Ransomware groups stepped up their game. The Egregor ransomware group started posting stolen data belonging to Barnes & Noble customers on its dark web domain when the US bookseller refused to pay after being breached on October 10. It is not the first time that the group used this tactic of dumping “small proof packs” of the data to put pressure on its victims. Previously, it leaked data from game organizations Ubisoft and Crytek.
Lazada Redmart’s Data for Sale

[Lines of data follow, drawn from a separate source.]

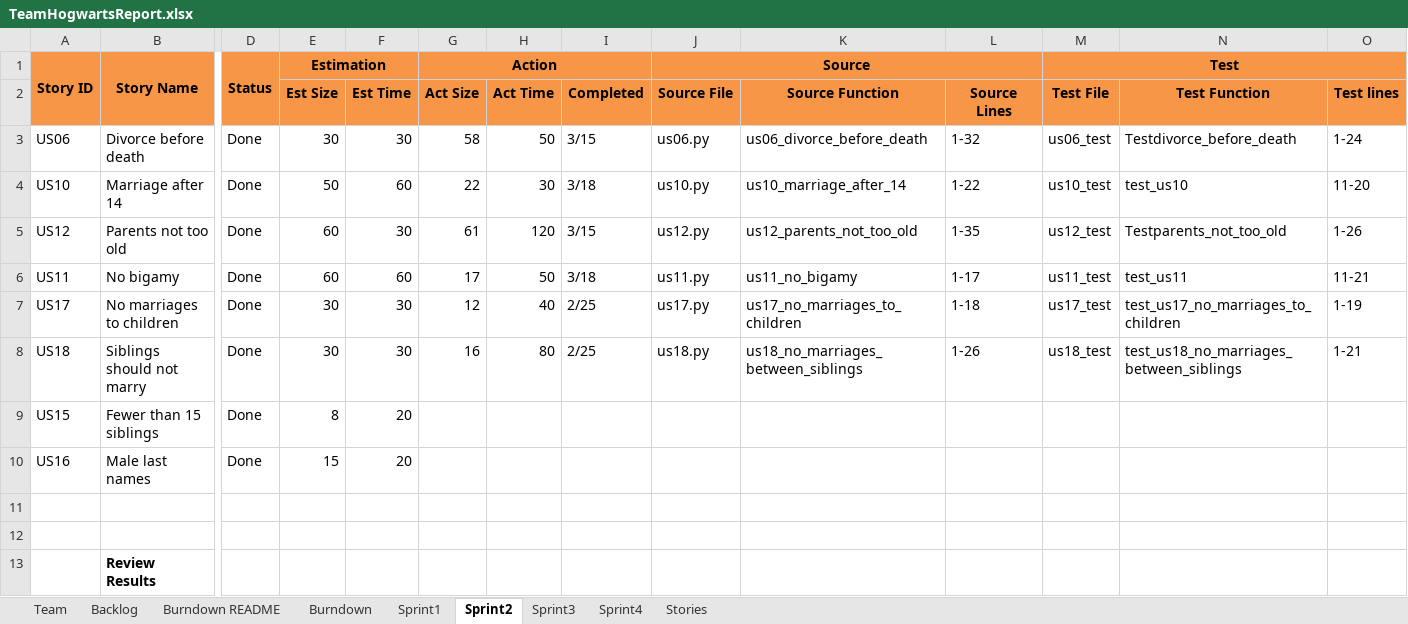
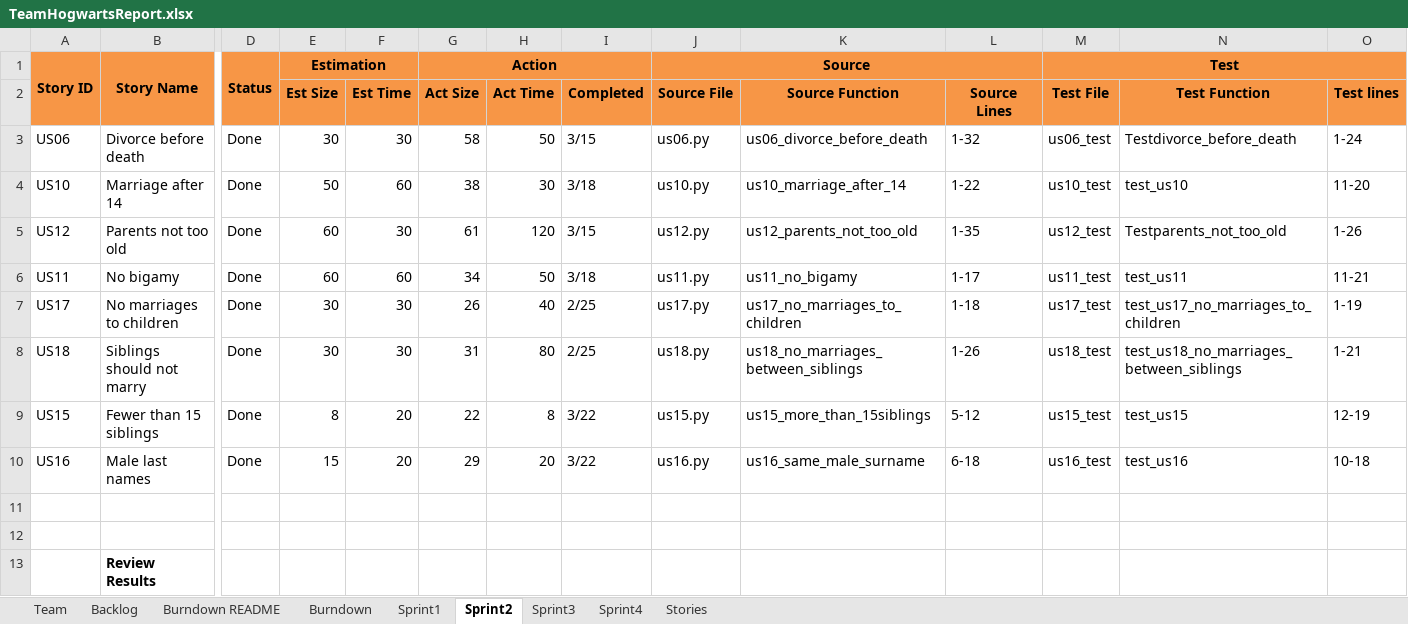
Before and after one commit to JoeyIsZY/ssw555tmHogwarts2020Spring, an Excel workbook: docs/TeamHogwartsReport.xlsx, sheet Sprint2, drawn as a sheet; only a part is shown, gaps mark what is left out; values as stored, in another font and other column widths than the file's, no borders; the diff names each change by its address in the sheet, - before the commit and + after, or states it on an @@ line.

Commit message:
update report

```diff
--- a/docs/TeamHogwartsReport.xlsx (sheet Sprint2)
+++ b/docs/TeamHogwartsReport.xlsx (sheet Sprint2)
-G4 (Act Size): 22
+G4 (Act Size): 38
-G6 (Act Size): 17
+G6 (Act Size): 34
-G7 (Act Size): 12
+G7 (Act Size): 26
-G8 (Act Size): 16
+G8 (Act Size): 31
-G9 (Act Size): (empty)
+G9 (Act Size): 22
-H9 (Act Time): (empty)
+H9 (Act Time): 8
-I9:I10 (Completed): (empty)
+I9:I10 (Completed): 3/22
-J9 (Source File): (empty)
+J9 (Source File): us15.py
-K9 (Source Function): (empty)
+K9 (Source Function): us15_more_than_15siblings
-L9 (Source Lines): (empty)
+L9 (Source Lines): 5-12
-M9 (Test File): (empty)
+M9 (Test File): us15_test
-N9 (Test Function): (empty)
+N9 (Test Function): test_us15
-O9 (Test lines): (empty)
+O9 (Test lines): 12-19
-G10 (Act Size): (empty)
+G10 (Act Size): 29
-H10 (Act Time): (empty)
+H10 (Act Time): 20
-J10 (Source File): (empty)
+J10 (Source File): us16.py
-K10 (Source Function): (empty)
+K10 (Source Function): us16_same_male_surname
-L10 (Source Lines): (empty)
+L10 (Source Lines): 6-18
-M10 (Test File): (empty)
+M10 (Test File): us16_test
-N10 (Test Function): (empty)
+N10 (Test Function): test_us16
-O10 (Test lines): (empty)
+O10 (Test lines): 10-18
```
Also changed, not shown: sheet Sprint3, sheet Burndown, charts or pictures.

We’ve also seen threat actors selling stolen data on their own dark web domain or online hacker forums (e.g., the 1.1 million user accounts of online grocery store Lazada Redmart were sold for $1,500.per dump). Following a massive data breach of the Nitro PDF service, 1TB of documents (including 70 million user records containing email addresses, full names, hashed passwords, titles, company names, IP addresses, and other system-related data) are being sold in private auction with a starting price of $80,000. The data was stolen from the 10 thousand business customers, including Google, Apple, Microsoft, Chase, and Citibank, and 1.8 million licensed users that use Nitro to create, edit, and sign PDFs and digital documents.
TrickBot Uses Basecamp

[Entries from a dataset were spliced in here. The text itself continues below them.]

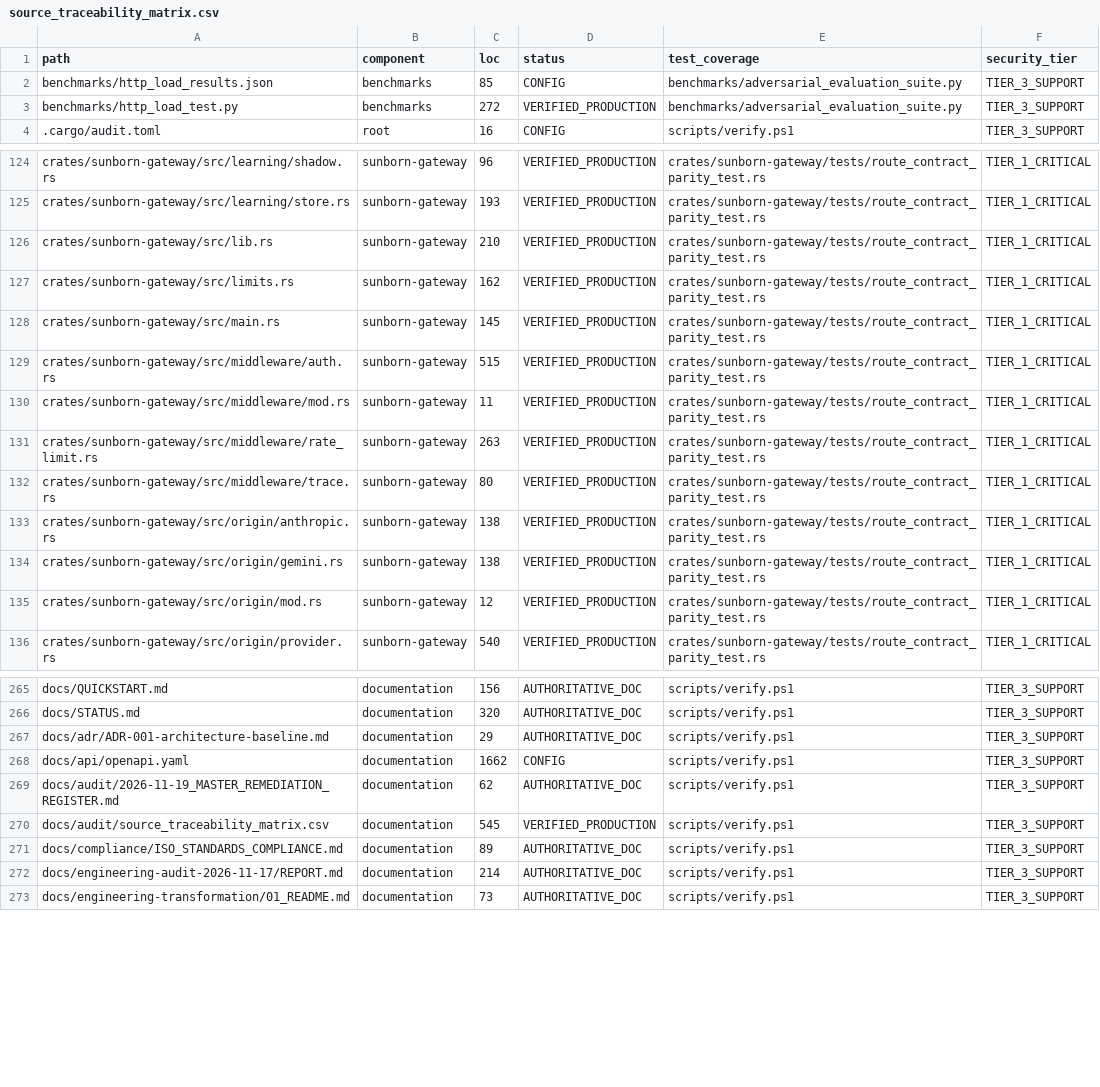
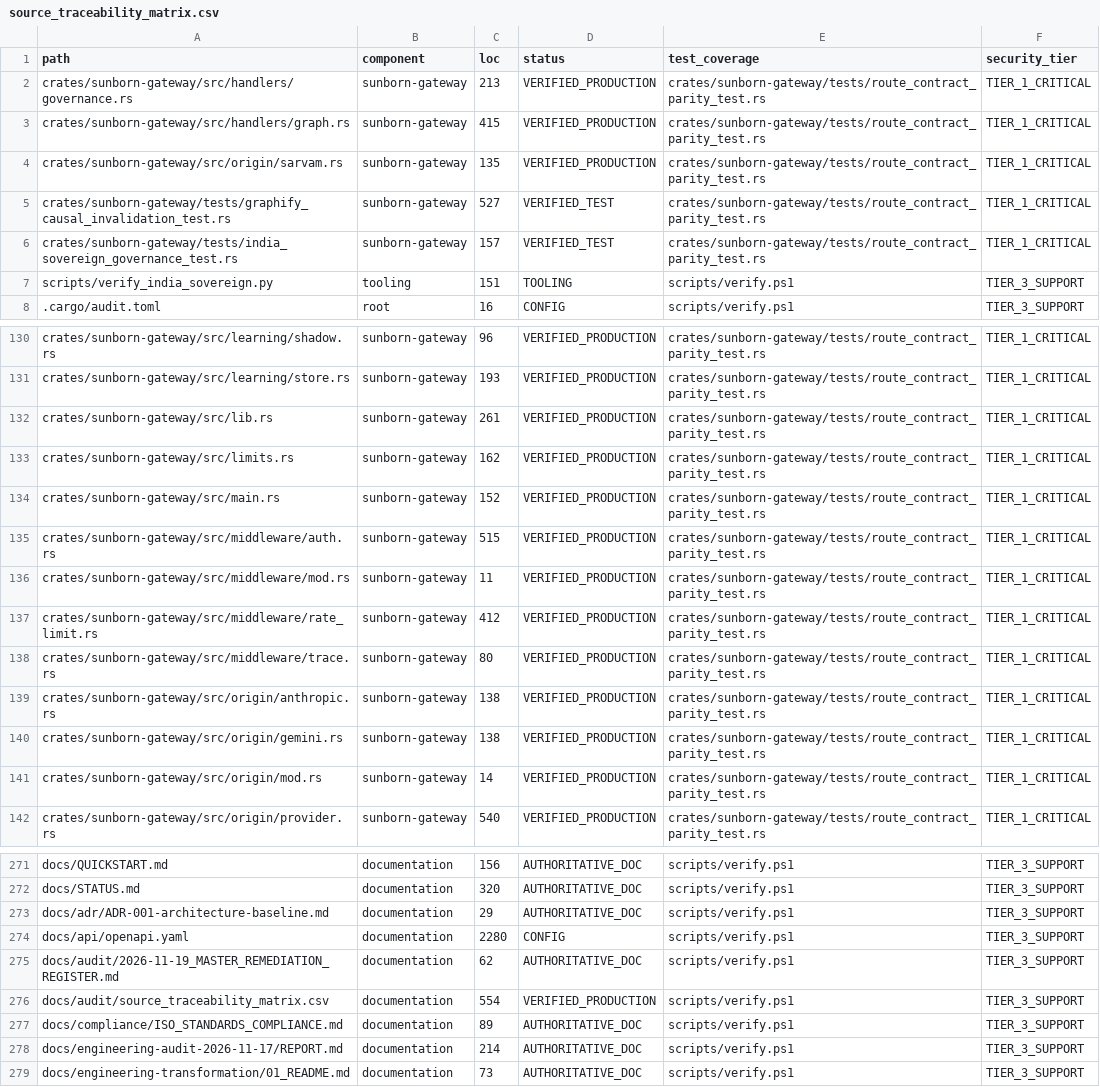
Before and after one commit to Monkey0-9/Sunborn, a CSV file: docs/audit/source_traceability_matrix.csv, drawn as a sheet; only a part is shown, gaps mark what is left out; the diff covers the shown part only.

Commit message:
feat(graph,sovereign): complete multi-relational knowledge graph, causal invalidation & Indian sovereign governance

```diff
--- a/docs/audit/source_traceability_matrix.csv
+++ b/docs/audit/source_traceability_matrix.csv
@@ -1,4 +1,8 @@
 path,component,loc,status,test_coverage,security_tier
-benchmarks/http_load_results.json,benchmarks,85,CONFIG,benchmarks/adversarial_evaluation_suite.py,TIER_3_SUPPORT
-benchmarks/http_load_test.py,benchmarks,272,VERIFIED_PRODUCTION,benchmarks/adversarial_evaluation_suite.py,TIER_3_SUPPORT
+crates/sunborn-gateway/src/handlers/governance.rs,sunborn-gateway,213,VERIFIED_PRODUCTION,crates/sunborn-gateway/tests/route_contract_parity_test.rs,TIER_1_CRITICAL
+crates/sunborn-gateway/src/handlers/graph.rs,sunborn-gateway,415,VERIFIED_PRODUCTION,crates/sunborn-gateway/tests/route_contract_parity_test.rs,TIER_1_CRITICAL
+crates/sunborn-gateway/src/origin/sarvam.rs,sunborn-gateway,135,VERIFIED_PRODUCTION,crates/sunborn-gateway/tests/route_contract_parity_test.rs,TIER_1_CRITICAL
+crates/sunborn-gateway/tests/graphify_causal_invalidation_test.rs,sunborn-gateway,527,VERIFIED_TEST,crates/sunborn-gateway/tests/route_contract_parity_test.rs,TIER_1_CRITICAL
+crates/sunborn-gateway/tests/india_sovereign_governance_test.rs,sunborn-gateway,157,VERIFIED_TEST,crates/sunborn-gateway/tests/route_contract_parity_test.rs,TIER_1_CRITICAL
+scripts/verify_india_sovereign.py,tooling,151,TOOLING,scripts/verify.ps1,TIER_3_SUPPORT
 .cargo/audit.toml,root,16,CONFIG,scripts/verify.ps1,TIER_3_SUPPORT
@@ -125,8 +131,8 @@ crates/sunborn-gateway/src/learning/shadow.rs,sunborn-gateway,96,VERIFIED_PRODUC
 crates/sunborn-gateway/src/learning/store.rs,sunborn-gateway,193,VERIFIED_PRODUCTION,crates/sunborn-gateway/tests/route_contract_parity_test.rs,TIER_1_CRITICAL
-crates/sunborn-gateway/src/lib.rs,sunborn-gateway,210,VERIFIED_PRODUCTION,crates/sunborn-gateway/tests/route_contract_parity_test.rs,TIER_1_CRITICAL
+crates/sunborn-gateway/src/lib.rs,sunborn-gateway,261,VERIFIED_PRODUCTION,crates/sunborn-gateway/tests/route_contract_parity_test.rs,TIER_1_CRITICAL
 crates/sunborn-gateway/src/limits.rs,sunborn-gateway,162,VERIFIED_PRODUCTION,crates/sunborn-gateway/tests/route_contract_parity_test.rs,TIER_1_CRITICAL
-crates/sunborn-gateway/src/main.rs,sunborn-gateway,145,VERIFIED_PRODUCTION,crates/sunborn-gateway/tests/route_contract_parity_test.rs,TIER_1_CRITICAL
+crates/sunborn-gateway/src/main.rs,sunborn-gateway,152,VERIFIED_PRODUCTION,crates/sunborn-gateway/tests/route_contract_parity_test.rs,TIER_1_CRITICAL
 crates/sunborn-gateway/src/middleware/auth.rs,sunborn-gateway,515,VERIFIED_PRODUCTION,crates/sunborn-gateway/tests/route_contract_parity_test.rs,TIER_1_CRITICAL
 crates/sunborn-gateway/src/middleware/mod.rs,sunborn-gateway,11,VERIFIED_PRODUCTION,crates/sunborn-gateway/tests/route_contract_parity_test.rs,TIER_1_CRITICAL
-crates/sunborn-gateway/src/middleware/rate_limit.rs,sunborn-gateway,263,VERIFIED_PRODUCTION,crates/sunborn-gateway/tests/route_contract_parity_test.rs,TIER_1_CRITICAL
+crates/sunborn-gateway/src/middleware/rate_limit.rs,sunborn-gateway,412,VERIFIED_PRODUCTION,crates/sunborn-gateway/tests/route_contract_parity_test.rs,TIER_1_CRITICAL
 crates/sunborn-gateway/src/middleware/trace.rs,sunborn-gateway,80,VERIFIED_PRODUCTION,crates/sunborn-gateway/tests/route_contract_parity_test.rs,TIER_1_CRITICAL
@@ -134,3 +140,3 @@ crates/sunborn-gateway/src/origin/anthropic.rs,sunborn-gateway,138,VERIFIED_PROD
 crates/sunborn-gateway/src/origin/gemini.rs,sunborn-gateway,138,VERIFIED_PRODUCTION,crates/sunborn-gateway/tests/route_contract_parity_test.rs,TIER_1_CRITICAL
-crates/sunborn-gateway/src/origin/mod.rs,sunborn-gateway,12,VERIFIED_PRODUCTION,crates/sunborn-gateway/tests/route_contract_parity_test.rs,TIER_1_CRITICAL
+crates/sunborn-gateway/src/origin/mod.rs,sunborn-gateway,14,VERIFIED_PRODUCTION,crates/sunborn-gateway/tests/route_contract_parity_test.rs,TIER_1_CRITICAL
 crates/sunborn-gateway/src/origin/provider.rs,sunborn-gateway,540,VERIFIED_PRODUCTION,crates/sunborn-gateway/tests/route_contract_parity_test.rs,TIER_1_CRITICAL
@@ -267,5 +273,5 @@ docs/STATUS.md,documentation,320,AUTHORITATIVE_DOC,scripts/verify.ps1,TIER_3_SUP
 docs/adr/ADR-001-architecture-baseline.md,documentation,29,AUTHORITATIVE_DOC,scripts/verify.ps1,TIER_3_SUPPORT
-docs/api/openapi.yaml,documentation,1662,CONFIG,scripts/verify.ps1,TIER_3_SUPPORT
+docs/api/openapi.yaml,documentation,2280,CONFIG,scripts/verify.ps1,TIER_3_SUPPORT
 docs/audit/2026-11-19_MASTER_REMEDIATION_REGISTER.md,documentation,62,AUTHORITATIVE_DOC,scripts/verify.ps1,TIER_3_SUPPORT
-docs/audit/source_traceability_matrix.csv,documentation,545,VERIFIED_PRODUCTION,scripts/verify.ps1,TIER_3_SUPPORT
+docs/audit/source_traceability_matrix.csv,documentation,554,VERIFIED_PRODUCTION,scripts/verify.ps1,TIER_3_SUPPORT
 docs/compliance/ISO_STANDARDS_COMPLIANCE.md,documentation,89,AUTHORITATIVE_DOC,scripts/verify.ps1,TIER_3_SUPPORT
```
Also changed, not shown: 8 edited cells elsewhere in this file, 19 other files.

The TrickBot hacker group, known for its phishing attacks against high-value targets, started to use Basecamp as part of its malicious phishing campaigns to distribute malware and steal login credentials. Basecamp is a web-based project management solution that allows people to collaborate, chat with each other, create documents, and share files. The threat actors abused Basecamp to host intermediary pages that redirect users to phishing landing pages. These landing pages unleash BazarLoader, Trickbot’s obfuscated backdoor Trojan, which will install Cobalt Strike beacons for access and deploying the Ryuk ransomware. Since the threat actors used Basecamp URLs, they were able to create carefully constructed and targeted campaigns to infiltrate a network as users may feel that the file is from their Basecamp project.
MosaicRegressor Targets New Technology
Whenever a new technology becomes popular, threat actors will find a way to abuse it for their own purposes. In October, UEFI (or Unified Extensible Firmware Interface), which replaces legacy BIOS for enabling the machine’s boot sequence and loading the operating system, was targeted by MosaicRegressor. This malicious UEFI firmware (quite likely from North Korea) uses several malicious modules to inject malware on victimized machines as well as the Winnti backdoor.
Botnets Use IPStrom
Botnets also upped their game, with IPStorm running on top of the IPFS (InterPlanetary File System) protocol to infect Android, macOS, Windows, and Linux-based devices for incorporating them into peer-to-peer networks to avoid detection.
- SSH brute-force attacks were launched at targeted devices.
- IPStorm is used to infect the devices.
- Once infected, the victimized systems are configured to act as socks5 proxies.
- Android devices are also infected via unsecured Android Debug Bridge (ADB) connections.
To find out if your organization is protected against the latest malware attacks, run Cymulate’s Immediate Threats assessment. This allows you to test and verify by yourself if your organization is exposed to these attacks. It also offers suggestions for mitigations in case it turns out that your organization is indeed vulnerable. Also, IOCs are available at the Cymulate UI!